- _ENTRIES SUPPLIED_
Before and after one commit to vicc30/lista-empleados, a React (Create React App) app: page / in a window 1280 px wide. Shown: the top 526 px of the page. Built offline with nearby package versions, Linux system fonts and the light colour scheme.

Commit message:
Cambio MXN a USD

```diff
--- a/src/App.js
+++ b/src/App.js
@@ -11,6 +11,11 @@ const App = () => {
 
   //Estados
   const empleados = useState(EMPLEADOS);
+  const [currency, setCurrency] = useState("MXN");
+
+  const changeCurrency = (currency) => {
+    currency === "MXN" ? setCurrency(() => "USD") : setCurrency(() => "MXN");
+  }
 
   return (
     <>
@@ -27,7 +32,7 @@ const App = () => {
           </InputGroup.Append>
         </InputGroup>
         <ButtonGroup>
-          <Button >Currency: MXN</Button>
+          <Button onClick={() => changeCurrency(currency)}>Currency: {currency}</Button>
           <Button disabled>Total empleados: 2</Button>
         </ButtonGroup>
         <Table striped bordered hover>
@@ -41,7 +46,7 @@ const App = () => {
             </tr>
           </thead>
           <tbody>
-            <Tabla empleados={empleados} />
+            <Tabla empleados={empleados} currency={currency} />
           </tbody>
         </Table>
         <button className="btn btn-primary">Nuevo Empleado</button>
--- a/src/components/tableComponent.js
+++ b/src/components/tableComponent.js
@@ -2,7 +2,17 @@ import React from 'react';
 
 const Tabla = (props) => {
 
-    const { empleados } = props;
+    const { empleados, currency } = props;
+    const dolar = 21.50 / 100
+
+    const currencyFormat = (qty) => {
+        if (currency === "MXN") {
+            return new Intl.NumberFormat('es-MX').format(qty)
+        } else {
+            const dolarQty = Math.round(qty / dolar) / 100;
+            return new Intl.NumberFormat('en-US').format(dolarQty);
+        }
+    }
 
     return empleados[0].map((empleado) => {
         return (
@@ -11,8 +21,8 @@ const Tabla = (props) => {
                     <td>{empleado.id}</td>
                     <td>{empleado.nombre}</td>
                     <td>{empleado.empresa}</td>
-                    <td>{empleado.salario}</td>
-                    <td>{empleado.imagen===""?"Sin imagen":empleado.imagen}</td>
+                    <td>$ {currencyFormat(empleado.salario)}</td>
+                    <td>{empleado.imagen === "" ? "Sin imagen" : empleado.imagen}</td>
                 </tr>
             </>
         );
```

- _WHAT IS NEEDED_
Using the records above, report each line with the string "props".

- _EXERCISE RESPONSE_
 const Tabla = (props) => {
-    const { empleados } = props;
+    const { empleados, currency } = props;
@@ -11,8 +21,8 @@ const Tabla = (props) => {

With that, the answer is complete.